Task statement
Scan the material below, then work out how many of its lines contain the word "Best"; reply with that number only.

━━━━━ Record set

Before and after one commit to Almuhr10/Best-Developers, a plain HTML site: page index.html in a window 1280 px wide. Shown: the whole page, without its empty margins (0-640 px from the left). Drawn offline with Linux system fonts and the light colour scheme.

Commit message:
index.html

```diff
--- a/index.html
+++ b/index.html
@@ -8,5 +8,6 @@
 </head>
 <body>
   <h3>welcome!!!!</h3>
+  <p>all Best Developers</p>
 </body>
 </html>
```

━━━━━━━━━━

Solution for this task
2